Records from a collection:
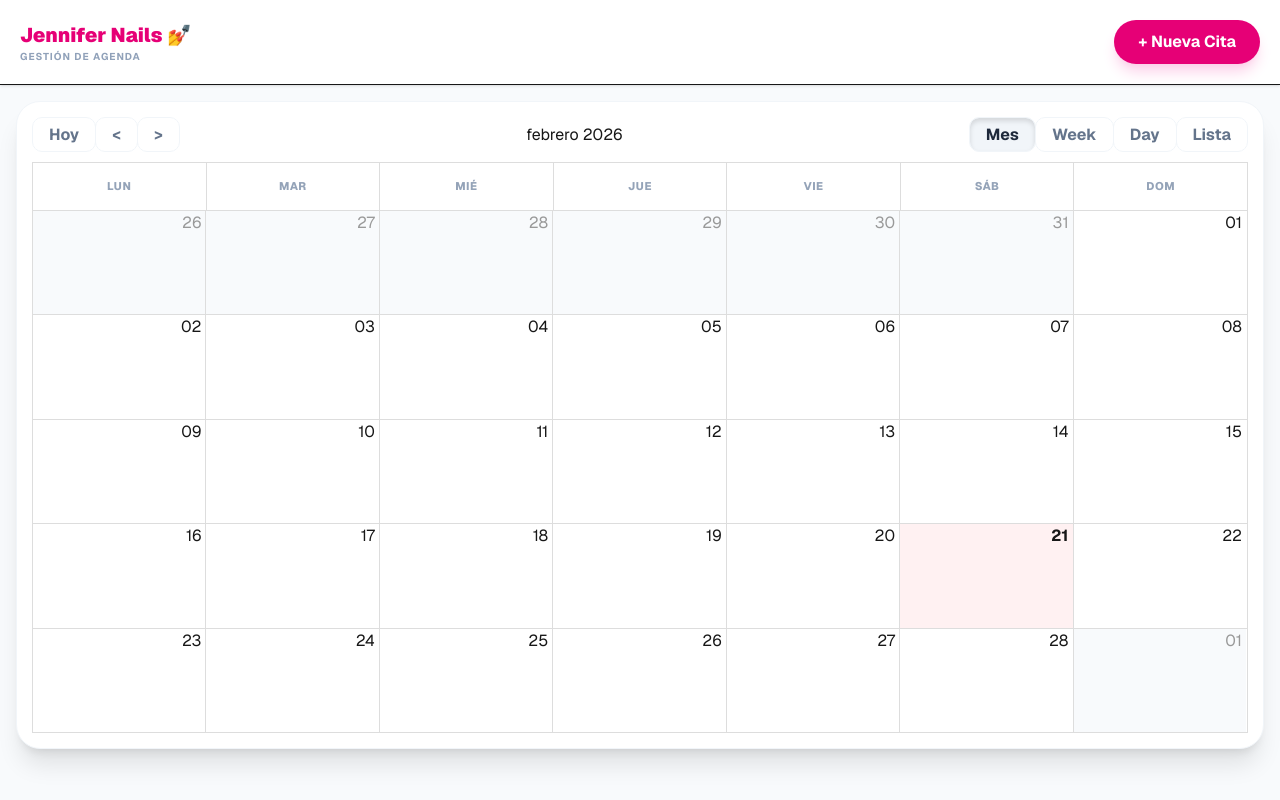
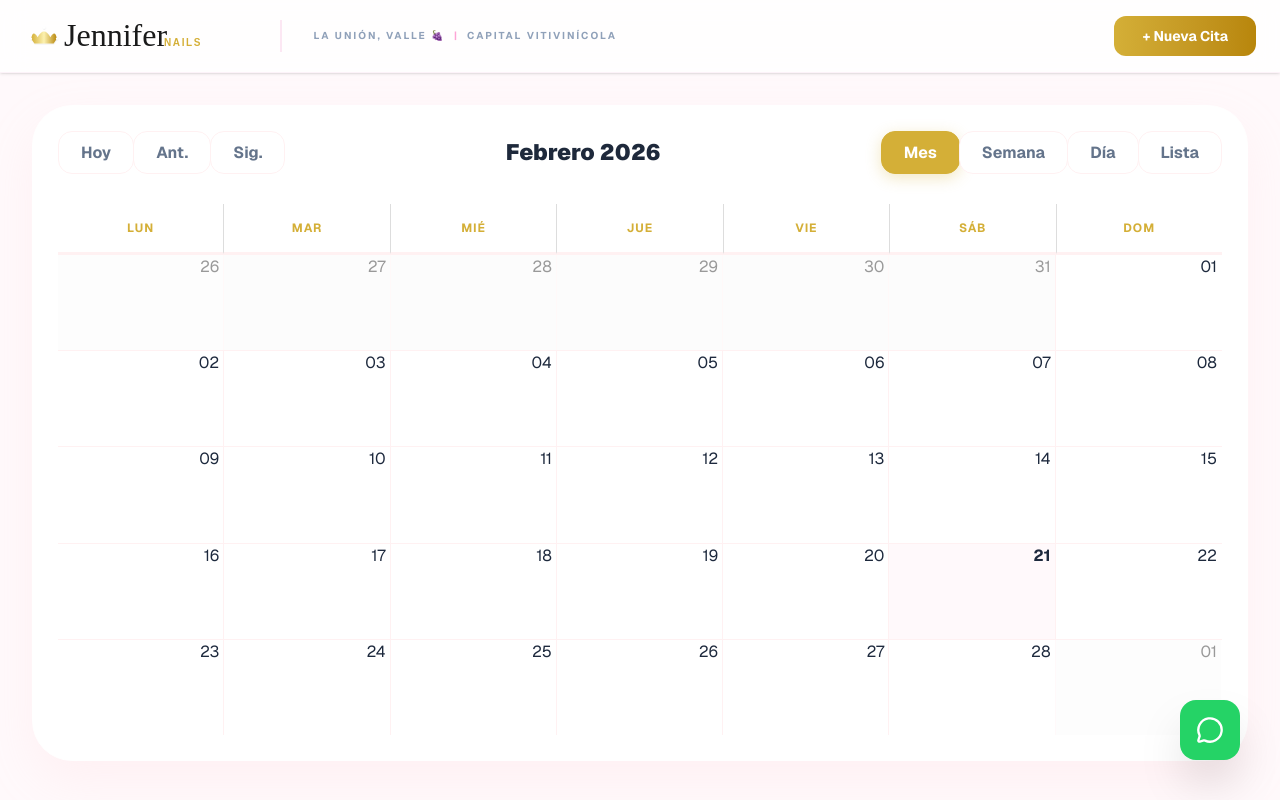
Before and after one commit to ozcaredo89/allatyou-booking, a Next.js app: page / in a window 1280 px wide. Built offline with nearby package versions, Linux system fonts and the light colour scheme; no server answers; the database is empty.

Commit message:
feat: implement modern slim header and horizontal brand logo

```diff
--- a/app/calendar-client.tsx
+++ b/app/calendar-client.tsx
@@ -1,10 +1,12 @@
 "use client";
 
 import { useState, useEffect } from 'react';
+import Image from 'next/image';
 import { Calendar, dateFnsLocalizer } from 'react-big-calendar';
 import { format, parse, startOfWeek, getDay } from 'date-fns';
 import { es } from 'date-fns/locale/es';
 import { supabase } from '../utils/supabase/client';
+import { MessageCircle } from 'lucide-react';
 import 'react-big-calendar/lib/css/react-big-calendar.css';
 
 const locales = { 'es': es };
@@ -24,15 +26,16 @@ export function AdminCalendarClient() {
     time: '09:00'
   });
 
+  const whatsappNumber = "+573204153349";
+  const whatsappMessage = encodeURIComponent("Hola Jennifer! Estoy interesad@ en agendar un arreglo de uñas ¿Me puedes agendar?");
+
   useEffect(() => { fetchAppointments(); }, []);
 
   const fetchAppointments = async () => {
     const { data, error } = await supabase
       .from('appointments')
       .select(`id, start_time, end_time, clients(name)`);
-
     if (error) return console.error(error);
-
     setEvents(data?.map((app: any) => ({
       id: app.id,
       title: `💅 ${app.clients?.name || 'Cita'}`,
@@ -44,27 +47,14 @@ export function AdminCalendarClient() {
   const handleSave = async (e: React.FormEvent) => {
     e.preventDefault();
     setLoading(true);
-
-    const { data: client } = await supabase
-      .from('clients')
-      .insert([{ name: formData.clientName }])
-      .select()
-      .single();
-
+    const { data: client } = await supabase.from('clients').insert([{ name: formData.clientName }]).select().single();
     if (client) {
       const start = new Date(`${formData.date}T${formData.time}`);
       const end = new Date(start.getTime() + 60 * 60 * 1000);
-
-      const { error: aErr } = await supabase
-        .from('appointments')
-        .insert([{
-          start_time: start.toISOString(),
-          end_time: end.toISOString(),
-          client_id: client.id,
-          status: 'confirmed'
+      const { error } = await supabase.from('appointments').insert([{
+        start_time: start.toISOString(), end_time: end.toISOString(), client_id: client.id, status: 'confirmed'
       }]);
-
-      if (!aErr) {
+      if (!error) {
         setIsModalOpen(false);
         setFormData({ ...formData, clientName: '' });
         fetchAppointments();
@@ -74,101 +64,144 @@ export function AdminCalendarClient() {
   };
 
   return (
-    <div className="min-h-screen bg-slate-50 font-sans">
-      <header className="bg-white border-b p-5 sticky top-0 z-10 shadow-sm flex justify-between items-center">
-        <div>
-          <h1 className="text-xl font-black text-pink-600">Jennifer Nails 💅</h1>
-          <p className="text-[10px] text-slate-400 font-bold uppercase tracking-widest">Gestión de Agenda</p>
+    <div className="min-h-screen bg-[#FFF9FB] font-sans text-slate-800">
+      {/* HEADER SLIM & MODERN (GLASSMORPHISM) */}
+      <header className="bg-white/80 backdrop-blur-md border-b border-pink-100/50 px-6 py-3 sticky top-0 z-30 flex justify-between items-center shadow-sm">
+        <div className="flex items-center gap-8">
+          {/* Logo con el nuevo SVG horizontal (Optimizado para legibilidad) */}
+          <div className="relative w-56 h-12">
+            <Image
+              src="/logo-jennifer3.svg"
+              alt="Jennifer Nails"
+              fill
+              className="object-contain object-left"
+              priority
+            />
           </div>
+
+          {/* Separador visual minimalista */}
+          <div className="hidden md:block h-8 w-[1.5px] bg-pink-100" />
+
+          {/* Tagline de ubicación */}
+          <div className="hidden md:block">
+            <p className="text-[10px] text-slate-400 font-bold uppercase tracking-[0.2em] leading-tight">
+              La Unión, Valle 🍇 <span className="text-pink-300 mx-1">|</span> Capital Vitivinícola
+            </p>
+          </div>
+        </div>
+
         <button
           onClick={() => setIsModalOpen(true)}
-          className="bg-pink-600 text-white px-6 py-2.5 rounded-full font-bold shadow-lg shadow-pink-200 active:scale-95 transition-all"
+          className="bg-gradient-to-r from-[#D4AF37] to-[#B8860B] hover:shadow-gold-200/50 hover:shadow-xl text-white px-7 py-2.5 rounded-xl font-bold transition-all transform active:scale-95 text-sm"
         >
           + Nueva Cita
         </button>
       </header>
 
-      <main className="p-4 max-w-7xl mx-auto h-[calc(100vh-120px)]">
-        <div className="bg-white rounded-3xl shadow-xl overflow-hidden h-full border border-slate-100">
+      {/* CONTENEDOR PRINCIPAL */}
+      <main className="p-4 md:p-8 max-w-[1440px] mx-auto h-[calc(100vh-80px)]">
+        <div className="bg-white rounded-[2.5rem] shadow-[0_20px_50px_rgba(255,192,203,0.15)] overflow-hidden h-full border border-white">
           <Calendar
             localizer={localizer}
             events={events}
             culture="es"
-            messages={{ today: "Hoy", next: ">", previous: "<", month: "Mes", agenda: "Lista" }}
+            messages={{
+              today: "Hoy",
+              next: "Sig.",
+              previous: "Ant.",
+              month: "Mes",
+              week: "Semana",
+              day: "Día",
+              agenda: "Lista"
+            }}
             className="modern-calendar"
           />
         </div>
       </main>
 
+      {/* BOTÓN WHATSAPP FLOTANTE (ESTILO APP NATIVA) */}
+      <a
+        href={`https://wa.me/${whatsappNumber}?text=${whatsappMessage}`}
+        target="_blank"
+        rel="noopener noreferrer"
+        className="fixed bottom-10 right-10 bg-[#25D366] text-white p-4 rounded-2xl shadow-2xl hover:scale-110 active:scale-90 transition-all z-50 group"
+      >
+        <MessageCircle size={28} />
+      </a>
+
+      {/* MODAL DE AGENDAMIENTO */}
       {isModalOpen && (
-        <div className="fixed inset-0 bg-slate-900/60 backdrop-blur-md flex items-center justify-center z-50 p-4">
-          <div className="bg-white rounded-[2.5rem] p-8 w-full max-w-md shadow-2xl animate-in fade-in zoom-in duration-200">
-            <div className="flex justify-between items-center mb-6">
-              <h2 className="text-2xl font-black text-slate-800">Agendar Cita</h2>
-              <button onClick={() => setIsModalOpen(false)} className="text-slate-300 hover:text-slate-500">✕</button>
-            </div>
-
-            <form onSubmit={handleSave} className="space-y-5">
-              <div>
-                <label className="block text-xs font-black text-slate-400 uppercase mb-2 ml-1">Nombre de la Clienta</label>
+        <div className="fixed inset-0 bg-slate-900/40 backdrop-blur-sm flex items-center justify-center z-50 p-4">
+          <div className="bg-white rounded-[2.5rem] p-8 w-full max-w-md shadow-2xl border-t-[10px] border-[#D4AF37]">
+            <h2 className="text-2xl font-black text-slate-800 mb-6 italic">Agendar Belleza ✨</h2>
+            <form onSubmit={handleSave} className="space-y-4">
               <input
                 required
-                  className="w-full bg-slate-100 border-none rounded-2xl p-4 focus:ring-2 focus:ring-pink-500 outline-none transition-all"
-                  placeholder="Ej. Alexandra Vargas"
+                className="w-full bg-pink-50/30 border-2 border-pink-50 rounded-2xl p-4 focus:border-[#D4AF37] focus:bg-white outline-none transition-all"
+                placeholder="Nombre de la clienta"
                 value={formData.clientName}
                 onChange={e => setFormData({...formData, clientName: e.target.value})}
               />
+              <div className="flex gap-3">
+                <input type="date" className="flex-1 bg-slate-50 rounded-2xl p-4 outline-none border border-slate-100" value={formData.date} onChange={e => setFormData({...formData, date: e.target.value})} />
+                <input type="time" className="w-32 bg-slate-50 rounded-2xl p-4 outline-none border border-slate-100" value={formData.time} onChange={e => setFormData({...formData, time: e.target.value})} />
               </div>
-
-              <div className="grid grid-cols-2 gap-4">
-                <div>
-                  <label className="block text-xs font-black text-slate-400 uppercase mb-2 ml-1">Fecha</label>
-                  <input
-                    type="date"
-                    className="w-full bg-slate-100 border-none rounded-2xl p-4 outline-none"
-                    value={formData.date}
-                    onChange={e => setFormData({...formData, date: e.target.value})}
-                  />
-                </div>
-                <div>
-                  <label className="block text-xs font-black text-slate-400 uppercase mb-2 ml-1">Hora</label>
-                  <input
-                    type="time"
-                    className="w-full bg-slate-100 border-none rounded-2xl p-4 outline-none"
-                    value={formData.time}
-                    onChange={e => setFormData({...formData, time: e.target.value})}
-                  />
-                </div>
-              </div>
-
-              <div className="flex gap-4 pt-4">
-                <button
-                  type="button"
-                  onClick={() => setIsModalOpen(false)}
-                  className="flex-1 py-4 font-bold text-slate-400"
-                >
-                  Cerrar
+              <button disabled={loading} className="w-full bg-gradient-to-r from-[#D4AF37] to-[#B8860B] text-white py-4 rounded-2xl font-bold text-lg shadow-lg hover:brightness-110 transition-all">
+                {loading ? 'Procesando...' : 'Confirmar Cita'}
               </button>
-                <button
-                  disabled={loading}
-                  className="flex-1 bg-pink-600 text-white py-4 rounded-2xl font-bold shadow-xl shadow-pink-200 active:scale-95 transition-all disabled:opacity-50"
-                >
-                  {loading ? 'Agendando...' : 'Confirmar'}
-                </button>
-              </div>
+              <button type="button" onClick={() => setIsModalOpen(false)} className="w-full text-slate-400 font-bold text-sm">Cancelar</button>
             </form>
           </div>
         </div>
       )}
 
+      {/* REFINAMIENTO DE UI VÍA CSS */}
       <style jsx global>{`
-        .modern-calendar { padding: 15px; border: none !important; }
-        .rbc-header { padding: 15px !important; font-weight: 800 !important; color: #94a3b8 !important; text-transform: uppercase; font-size: 0.7rem; letter-spacing: 0.05em; }
-        .rbc-event { background: #db2777 !important; border-radius: 12px !important; border: none !important; padding: 5px 10px !important; font-size: 0.8rem; font-weight: 600; }
-        .rbc-today { background: #fff1f2 !important; }
-        .rbc-off-range-bg { background: #f8fafc !important; }
-        .rbc-toolbar button { border-radius: 10px !important; border: 1px solid #f1f5f9 !important; font-weight: 700 !important; color: #64748b !important; }
-        .rbc-toolbar button.rbc-active { background: #f1f5f9 !important; color: #1e293b !important; }
+        .modern-calendar { padding: 25px; border: none !important; }
+        .rbc-header {
+          border-bottom: 2px solid #FFF1F2 !important;
+          padding: 15px !important;
+          font-weight: 700 !important;
+          color: #D4AF37 !important;
+          text-transform: uppercase;
+          letter-spacing: 1px;
+          font-size: 0.75rem;
+        }
+        .rbc-month-view, .rbc-time-view { border: none !important; }
+        .rbc-day-bg { border-left: 1px solid #FFF1F2 !important; }
+        .rbc-day-bg:first-child { border-left: none !important; }
+        .rbc-month-row { border-top: 1px solid #FFF1F2 !important; }
+        .rbc-event {
+          background: #FFF1F2 !important;
+          color: #BE185D !important;
+          border: none !important;
+          border-left: 4px solid #F472B6 !important;
+          padding: 5px 10px !important;
+          border-radius: 8px !important;
+          font-weight: 700 !important;
+          font-size: 0.8rem;
+          box-shadow: 0 2px 4px rgba(0,0,0,0.02);
+        }
+        .rbc-today { background: #FFF9FB !important; }
+        .rbc-off-range-bg { background: #FAFAFA !important; opacity: 0.4; }
+        .rbc-toolbar { margin-bottom: 30px !important; }
+        .rbc-toolbar button {
+          border: 1px solid #FFF1F2 !important;
+          color: #64748b !important;
+          font-weight: 700 !important;
+          padding: 10px 22px !important;
+          border-radius: 14px !important;
+          transition: all 0.2s;
+          background: white;
+        }
+        .rbc-toolbar button:hover { background: #FFF1F2 !important; color: #D4AF37 !important; }
+        .rbc-toolbar button.rbc-active {
+          background: #D4AF37 !important;
+          color: white !important;
+          border-color: #D4AF37 !important;
+          box-shadow: 0 4px 15px rgba(212,175,55,0.3);
+        }
+        .rbc-toolbar-label { font-weight: 900 !important; font-size: 1.4rem !important; color: #1e293b !important; text-transform: capitalize; }
       `}</style>
     </div>
   );
```
Also changed, not shown: public/logo-jennifer3.svg (added). Lines whose indentation alone changed are shown as unchanged.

(GOAL OF THE EXERCISE): Copy every line from the records that holds the string "today".

(RESULT BELOW):
-            messages={{ today: "Hoy", next: ">", previous: "<", month: "Mes", agenda: "Lista" }}
+              today: "Hoy",
-        .rbc-today { background: #fff1f2 !important; }
+        .rbc-today { background: #FFF9FB !important; }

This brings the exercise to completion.